Family Tree Reports – How Census Returns Contribute to Family Tree Reports
Creating family tree reports relies somewhat on collecting and deciphering the data contained in census reports. These vital genealogical documents can tell us the names of every member of a household, their relationship to the head of the household, ages, occupations, where they lived and sometimes where they were born. As you can imagine, this information can greatly contribute to building family tree reports, especially when combined with details found in BDM certificates. Let’s take a closer look at exactly what can be found in census records and how that data can help with family tree reports.
Census Data That Can be Used in to Family Tree Reports

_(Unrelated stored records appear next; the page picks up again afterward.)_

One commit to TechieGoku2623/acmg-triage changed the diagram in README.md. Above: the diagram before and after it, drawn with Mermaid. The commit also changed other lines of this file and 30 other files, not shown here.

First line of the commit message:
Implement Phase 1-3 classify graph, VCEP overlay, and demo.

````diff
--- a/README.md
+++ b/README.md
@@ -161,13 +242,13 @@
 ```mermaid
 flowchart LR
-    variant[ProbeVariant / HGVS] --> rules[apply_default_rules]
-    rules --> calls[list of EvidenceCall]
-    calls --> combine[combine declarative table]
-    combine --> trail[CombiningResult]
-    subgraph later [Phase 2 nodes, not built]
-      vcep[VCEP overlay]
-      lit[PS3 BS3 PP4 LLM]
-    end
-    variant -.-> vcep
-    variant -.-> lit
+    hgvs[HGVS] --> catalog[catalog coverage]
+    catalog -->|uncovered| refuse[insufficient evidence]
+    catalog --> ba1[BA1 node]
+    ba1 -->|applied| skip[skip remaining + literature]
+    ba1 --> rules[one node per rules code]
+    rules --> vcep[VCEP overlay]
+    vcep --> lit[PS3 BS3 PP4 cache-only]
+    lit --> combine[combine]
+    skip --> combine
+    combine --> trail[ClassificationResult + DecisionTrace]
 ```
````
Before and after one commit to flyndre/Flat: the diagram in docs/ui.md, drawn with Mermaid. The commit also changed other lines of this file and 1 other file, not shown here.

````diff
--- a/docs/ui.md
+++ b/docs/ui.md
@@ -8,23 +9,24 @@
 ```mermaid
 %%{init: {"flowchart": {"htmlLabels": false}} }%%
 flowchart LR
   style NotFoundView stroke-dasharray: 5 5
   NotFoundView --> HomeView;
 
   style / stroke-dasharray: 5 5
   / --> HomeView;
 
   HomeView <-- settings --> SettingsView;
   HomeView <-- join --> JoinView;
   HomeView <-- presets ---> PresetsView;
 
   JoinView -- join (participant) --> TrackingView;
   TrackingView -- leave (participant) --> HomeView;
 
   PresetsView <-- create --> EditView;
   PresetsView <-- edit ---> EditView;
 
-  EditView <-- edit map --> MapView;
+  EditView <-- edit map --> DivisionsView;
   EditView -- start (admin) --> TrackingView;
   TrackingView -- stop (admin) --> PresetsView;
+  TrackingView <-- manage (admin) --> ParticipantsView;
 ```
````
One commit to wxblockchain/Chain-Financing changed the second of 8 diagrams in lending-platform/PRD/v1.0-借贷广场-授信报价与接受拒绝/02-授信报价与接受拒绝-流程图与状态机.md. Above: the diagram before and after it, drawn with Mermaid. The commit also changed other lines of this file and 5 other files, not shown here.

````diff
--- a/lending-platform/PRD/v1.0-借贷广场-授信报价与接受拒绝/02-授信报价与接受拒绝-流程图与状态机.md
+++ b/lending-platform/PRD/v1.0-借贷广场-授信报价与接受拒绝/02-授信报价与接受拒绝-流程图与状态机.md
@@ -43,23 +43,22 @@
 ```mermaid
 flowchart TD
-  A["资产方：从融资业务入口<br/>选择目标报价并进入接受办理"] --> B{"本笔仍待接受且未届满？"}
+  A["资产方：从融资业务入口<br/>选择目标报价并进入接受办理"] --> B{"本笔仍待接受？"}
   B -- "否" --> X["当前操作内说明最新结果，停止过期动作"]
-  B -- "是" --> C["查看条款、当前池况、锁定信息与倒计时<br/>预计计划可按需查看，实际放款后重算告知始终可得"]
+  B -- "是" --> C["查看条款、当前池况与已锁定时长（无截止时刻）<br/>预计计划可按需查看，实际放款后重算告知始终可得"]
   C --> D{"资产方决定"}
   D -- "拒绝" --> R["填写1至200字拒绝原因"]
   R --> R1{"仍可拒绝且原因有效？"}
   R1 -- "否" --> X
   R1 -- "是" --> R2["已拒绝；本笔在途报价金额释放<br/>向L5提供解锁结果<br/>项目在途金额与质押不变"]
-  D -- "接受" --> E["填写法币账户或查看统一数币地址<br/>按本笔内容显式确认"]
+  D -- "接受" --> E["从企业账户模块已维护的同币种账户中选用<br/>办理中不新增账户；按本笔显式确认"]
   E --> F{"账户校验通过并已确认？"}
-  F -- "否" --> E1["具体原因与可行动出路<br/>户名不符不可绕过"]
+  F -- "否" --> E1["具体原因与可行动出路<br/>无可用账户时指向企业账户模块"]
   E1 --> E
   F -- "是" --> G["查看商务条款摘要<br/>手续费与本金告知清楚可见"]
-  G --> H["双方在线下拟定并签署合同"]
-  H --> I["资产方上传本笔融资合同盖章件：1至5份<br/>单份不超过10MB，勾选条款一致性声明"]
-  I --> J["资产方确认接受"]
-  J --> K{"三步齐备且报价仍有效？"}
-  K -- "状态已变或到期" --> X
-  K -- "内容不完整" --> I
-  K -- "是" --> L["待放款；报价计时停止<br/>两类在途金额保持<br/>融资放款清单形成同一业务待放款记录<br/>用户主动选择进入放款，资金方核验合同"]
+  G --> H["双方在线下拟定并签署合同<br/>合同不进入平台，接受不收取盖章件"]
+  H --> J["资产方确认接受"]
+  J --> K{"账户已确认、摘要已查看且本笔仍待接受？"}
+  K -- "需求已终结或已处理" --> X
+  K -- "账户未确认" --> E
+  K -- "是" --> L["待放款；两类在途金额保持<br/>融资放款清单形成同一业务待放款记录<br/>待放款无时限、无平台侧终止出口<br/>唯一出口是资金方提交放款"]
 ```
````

To give you an idea of the valuable data within census records that can be used in constructing family tree reports, we’ll look at the UK Census reports of 1851 – 1901. These records contain a wealth of information, giving exact birth details, and precise relationships of those living together. Though they were never intended to be genealogical tools, they serve as exactly that today and every genealogist uses them to complete family tree reports. Let’s look closely at what they can reveal.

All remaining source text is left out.